After GM announced it was cutting back its investment in its Cruise subsidiary following a pedestrian accident earlier this year, the division now says it is cutting 24% of its workforce as part of its restructuring.
The autonomous driving unit says it will lay off 900 of its 3,800 employees, most of whom are in the commercial operations and related corporate functions, according to Reuters.
“This reflects our new future and a more deliberate go-to-market path, meaning less immediate need for field, commercial operations and corporate staffing,” Cruise said in a statement this week.
“GM supports the difficult employment decisions made by Cruise as it reflects their more deliberate path forward, with safety as the north star,” GM said of the division during an earnings call last month.
Recall we reported the slashing of investment in the unit about two weeks ago. The division, which had previously operated under the motto “zero crashes, zero emissions, zero congestion,” announced in late November it would be cutting its budget, according to FT.
FT reported at the time that the division won’t drop its slogan entirely, but will spend less on the segment.
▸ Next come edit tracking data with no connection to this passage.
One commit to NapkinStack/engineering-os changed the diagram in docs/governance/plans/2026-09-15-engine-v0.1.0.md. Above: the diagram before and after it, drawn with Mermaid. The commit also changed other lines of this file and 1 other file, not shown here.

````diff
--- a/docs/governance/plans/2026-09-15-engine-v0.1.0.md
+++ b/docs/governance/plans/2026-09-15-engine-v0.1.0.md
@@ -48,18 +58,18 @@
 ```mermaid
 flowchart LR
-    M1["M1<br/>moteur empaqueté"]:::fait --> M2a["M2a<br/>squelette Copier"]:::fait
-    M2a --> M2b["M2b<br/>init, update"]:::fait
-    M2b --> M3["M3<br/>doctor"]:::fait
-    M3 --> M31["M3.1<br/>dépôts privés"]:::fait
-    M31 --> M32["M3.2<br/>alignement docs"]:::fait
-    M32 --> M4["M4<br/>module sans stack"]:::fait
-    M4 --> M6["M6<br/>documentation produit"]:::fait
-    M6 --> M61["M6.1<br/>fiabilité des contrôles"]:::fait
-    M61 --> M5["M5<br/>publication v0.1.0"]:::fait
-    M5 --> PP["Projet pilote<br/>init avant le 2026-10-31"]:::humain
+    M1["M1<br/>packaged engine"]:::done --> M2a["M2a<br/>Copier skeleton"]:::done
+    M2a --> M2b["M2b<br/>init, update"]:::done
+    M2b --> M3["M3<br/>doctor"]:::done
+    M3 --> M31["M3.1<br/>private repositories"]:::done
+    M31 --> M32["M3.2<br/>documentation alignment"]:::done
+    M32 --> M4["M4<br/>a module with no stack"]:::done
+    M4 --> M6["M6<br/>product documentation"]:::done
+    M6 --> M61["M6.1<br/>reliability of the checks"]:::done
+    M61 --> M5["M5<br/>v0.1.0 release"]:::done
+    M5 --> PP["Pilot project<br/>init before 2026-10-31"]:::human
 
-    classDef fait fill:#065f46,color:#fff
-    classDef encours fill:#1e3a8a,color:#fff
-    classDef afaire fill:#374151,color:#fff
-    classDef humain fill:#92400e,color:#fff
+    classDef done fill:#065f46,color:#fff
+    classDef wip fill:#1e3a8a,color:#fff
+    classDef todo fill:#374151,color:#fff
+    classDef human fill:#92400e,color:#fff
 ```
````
GM had previously invested about $700 million per quarter and Cruise operated in several U.S. cities, with San Francisco being the most prominent.
Barclays auto analyst Dan Levy, speculating as to whether or not financial conditions could further mire the project, told FT at the time: “The big question is to what extent ‘Zero Zero Zero’ also hinged on zero rates.”
“This has been a big theme this year in auto; everyone has had to step back from the euphoria,” he added.
One GM investor said in late November: “The problem for Cruise as a business is GM is dependent on it for all the software [revenue] targets the company has set. We don’t see a path to profit, but we do see they will burn a lot of cash trying. GM would be better placed winding back its bet, and returning the money to shareholders.”
Recall, we just in early November that about 11 days after Cruise halted all autonomous vehicle deployment across the US following several collisions and a suspension of its permit to operate robot taxis in California, Forbes revealed that Cruise CEO Kyle Vogt held an all-hands meeting to halt production of its fully autonomous vans temporarily.
The fallout continued as Vogt, according to audio obtained by Forbes, told employees that suspending driverless operations nationwide was the primary reason why it must pause “production of the Origin” van.
Vogt said Cruise has produced hundreds of Origin vehicles and “more than enough for the near-term when we are ready to ramp things back up.”
“During this pause, we’re going to use our time wisely,” he explained.
Fri, 12/15/2023 – 22:00